The lines wanted are those in the data below that include "stats".

[LISTED RECORDS — start]

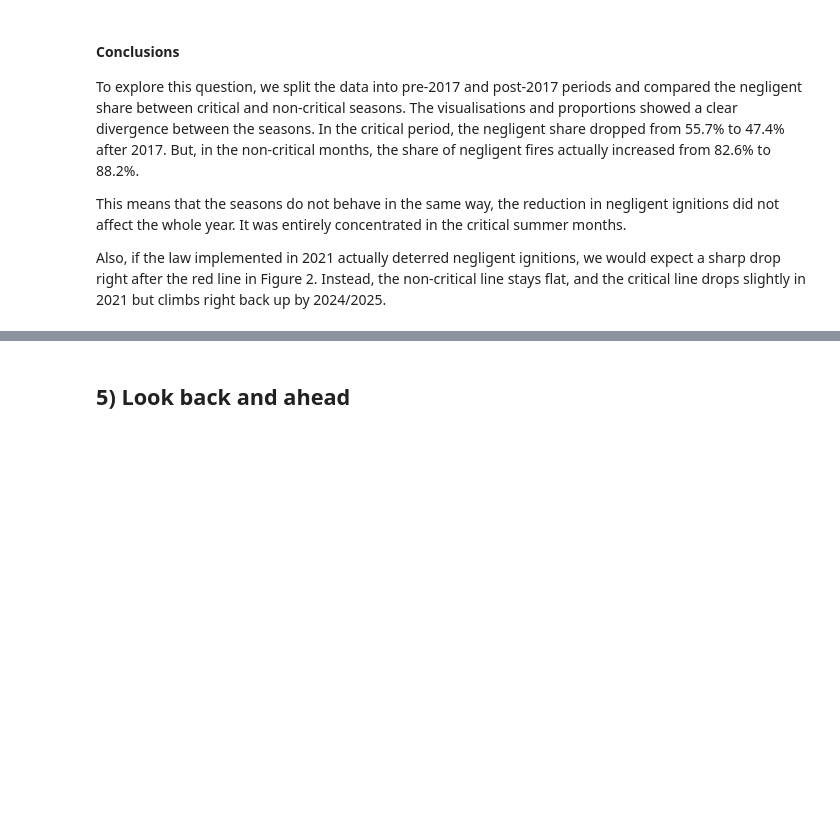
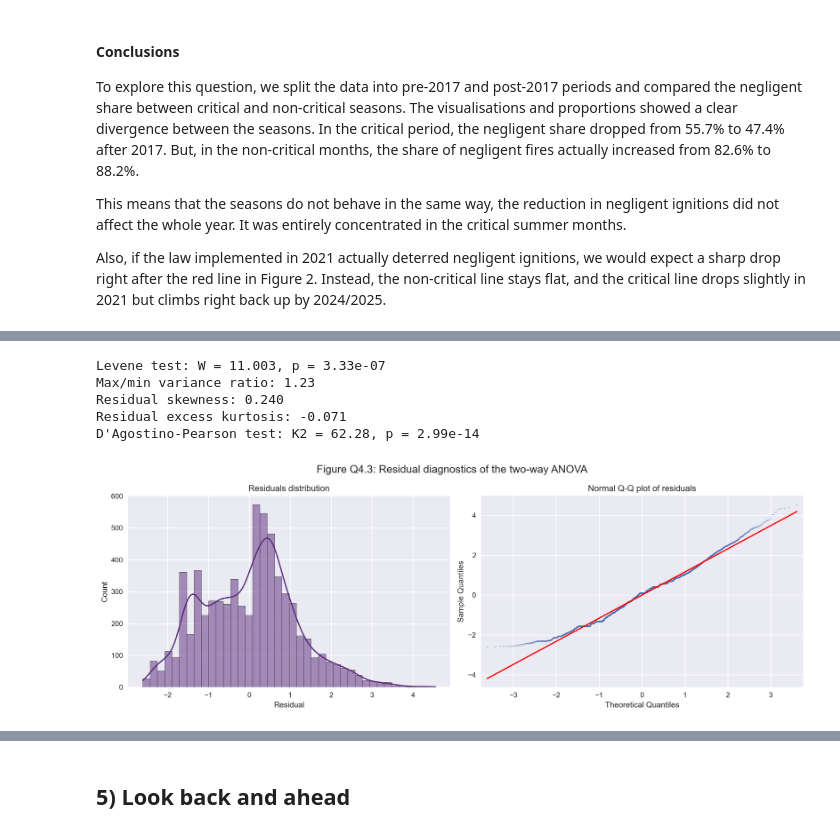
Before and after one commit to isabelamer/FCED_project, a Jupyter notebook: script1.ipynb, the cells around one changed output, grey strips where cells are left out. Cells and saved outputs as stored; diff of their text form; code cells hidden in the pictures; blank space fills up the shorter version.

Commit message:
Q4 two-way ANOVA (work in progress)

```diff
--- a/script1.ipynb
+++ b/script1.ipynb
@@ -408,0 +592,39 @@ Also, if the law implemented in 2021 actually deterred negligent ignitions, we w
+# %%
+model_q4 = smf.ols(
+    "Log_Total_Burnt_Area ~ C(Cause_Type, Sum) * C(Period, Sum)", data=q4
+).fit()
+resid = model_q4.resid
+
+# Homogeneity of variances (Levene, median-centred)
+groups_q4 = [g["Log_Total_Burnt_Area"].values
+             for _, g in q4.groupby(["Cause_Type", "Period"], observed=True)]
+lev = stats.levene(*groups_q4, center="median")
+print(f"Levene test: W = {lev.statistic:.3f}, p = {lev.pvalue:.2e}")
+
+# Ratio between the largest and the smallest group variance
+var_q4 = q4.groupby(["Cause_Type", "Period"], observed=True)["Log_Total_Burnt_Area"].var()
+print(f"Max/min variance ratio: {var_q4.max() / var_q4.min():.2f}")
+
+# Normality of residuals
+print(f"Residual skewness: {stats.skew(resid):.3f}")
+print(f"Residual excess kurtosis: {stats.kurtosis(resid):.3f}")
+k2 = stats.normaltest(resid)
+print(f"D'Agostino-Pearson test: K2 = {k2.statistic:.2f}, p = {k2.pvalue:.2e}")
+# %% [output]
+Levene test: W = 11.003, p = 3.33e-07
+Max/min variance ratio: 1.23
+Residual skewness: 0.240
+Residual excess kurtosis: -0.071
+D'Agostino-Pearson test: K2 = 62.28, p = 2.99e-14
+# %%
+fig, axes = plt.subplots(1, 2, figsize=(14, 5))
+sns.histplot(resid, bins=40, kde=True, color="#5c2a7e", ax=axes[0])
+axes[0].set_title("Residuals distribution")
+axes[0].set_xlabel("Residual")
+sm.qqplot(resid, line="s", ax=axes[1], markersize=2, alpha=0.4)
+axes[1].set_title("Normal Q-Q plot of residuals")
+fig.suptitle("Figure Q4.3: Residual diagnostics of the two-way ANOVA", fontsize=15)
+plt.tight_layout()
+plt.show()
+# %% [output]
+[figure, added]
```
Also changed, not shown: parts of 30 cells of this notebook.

[LISTED RECORDS — finish]

▶ [SOLUTION FOR THIS PROBLEM]:
+lev = stats.levene(*groups_q4, center="median")
+print(f"Residual skewness: {stats.skew(resid):.3f}")
+print(f"Residual excess kurtosis: {stats.kurtosis(resid):.3f}")
+k2 = stats.normaltest(resid)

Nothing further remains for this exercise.